Evolved Program Analytical Forecasts



This method has been used successfully for work in short-term forecasting. It may be used for any weather variable, such as temperature, precipitation, wave height, wind velocity, or severe storms.

Target Problems

Preparations for a disruptive event is often expensive and companies are better positioned to take appropriate action when the probability of such an event is known. The computation time for the forecasts is very short; decisions can be made in real-time.

Key Benefits

  • Fast – Enables decisions to be made in real-time
  • Improved Accuracy – Forecasts are more accurate than industry benchmarks
  • Efficient – Easily manages large amounts of data
  • Less labor intensive – Requires the supervision of only one skilled forecaster
  • Reliable – Produces consistent results


This Evolved Program Analytical Forecasts method is an automated process that uses any large data set as an input, and algorithms evolve by a method called Simulated Evolution giving the probabilities of different outcomes based on the information desired. This new method also accounts for the spatial dimension of the data. The approach is based upon predator-prey ecosystem dynamics, in which the predators fill the role of regulators of the population that carries the forecast information. A forecast solution carrier is produced by using steady population, which drives progress towards improved forecast solutions. An automated process which needs the supervision of only one trained forecaster brings down costs and makes short-term forecasts accessible to a greater number of businesses and organizations.

Intellectual Property

This is a copyrighted work available for developmental research support and licensing under either exclusive or non-exclusive terms.

Inventor is interested in companies who would like to team up to create a website that can be used globally or interested in licensing the algorithms to companies in need of specialized forecasting.

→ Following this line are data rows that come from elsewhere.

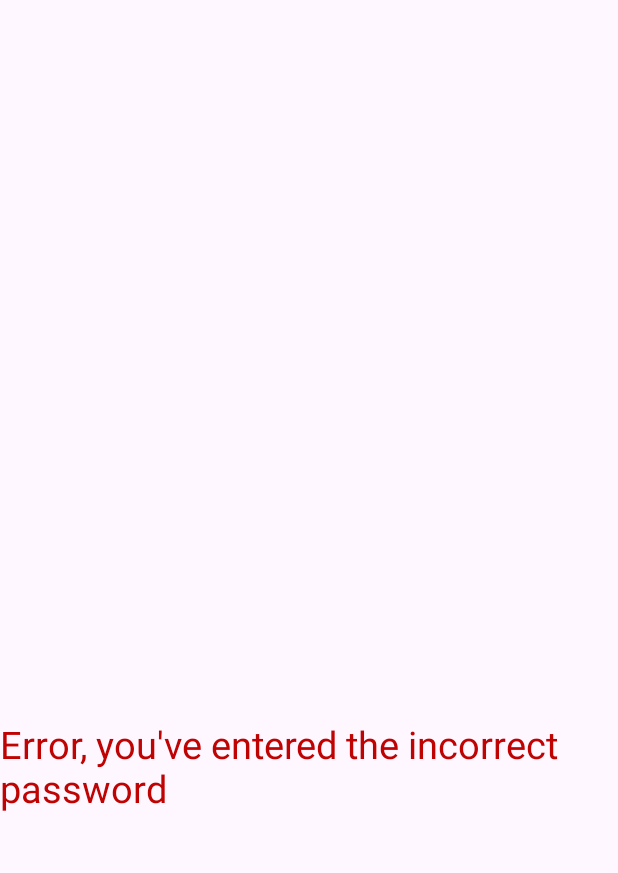
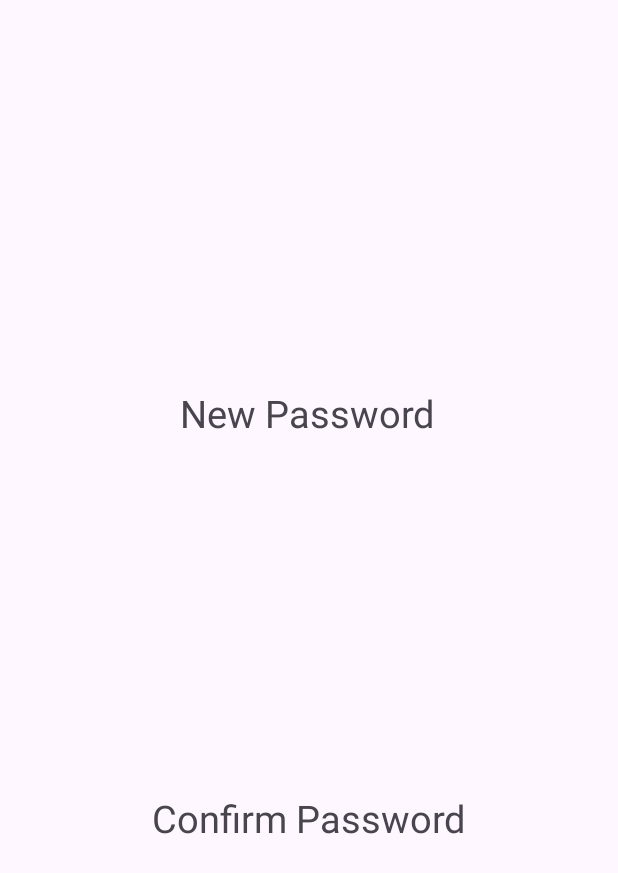
Before and after one commit to GarrettVosecky/Hackstreet-Boys, an Android app: the screen it shows after launch (MainActivity), on a phone screen of 412 x 824 dp. Shown: the top 873 px of the screen. Run offline under Robolectric (Android 15) with nearby library versions, the phone set to English and light mode, and no system bars.

Commit message:
Added New Password and Confirm Password text

```diff
--- a/app/src/main/res/layout/activity_main.xml
+++ b/app/src/main/res/layout/activity_main.xml
@@ -8,16 +8,29 @@
     tools:context=".MainActivity">
 
     <TextView
+        android:id="@+id/textView2"
         android:layout_width="wrap_content"
         android:layout_height="wrap_content"
-        android:text="Error, you've entered the incorrect password"
-        android:textColor="#BF0303"
+        android:layout_marginBottom="350dp"
+        android:text="New Password"
         android:textSize="25sp"
         app:layout_constraintBottom_toBottomOf="parent"
         app:layout_constraintEnd_toEndOf="parent"
-        app:layout_constraintHorizontal_bias="1.0"
+        app:layout_constraintHorizontal_bias="0.497"
         app:layout_constraintStart_toStartOf="parent"
         app:layout_constraintTop_toTopOf="parent"
-        app:layout_constraintVertical_bias="0.63" />
+        app:layout_constraintVertical_bias="0.587" />
+
+    <TextView
+        android:id="@+id/textView"
+        android:layout_width="wrap_content"
+        android:layout_height="wrap_content"
+        android:text="Confirm Password"
+        android:textSize="25sp"
+        app:layout_constraintBottom_toBottomOf="parent"
+        app:layout_constraintEnd_toEndOf="parent"
+        app:layout_constraintStart_toStartOf="parent"
+        app:layout_constraintTop_toBottomOf="@+id/textView2"
+        app:layout_constraintVertical_bias="0.474" />
 
 </androidx.constraintlayout.widget.ConstraintLayout>
```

Dr. Paul Roebber, PhD – Distinguished Professor in the Department of Mathematical Sciences at the University of Wisconsin-Milwaukee.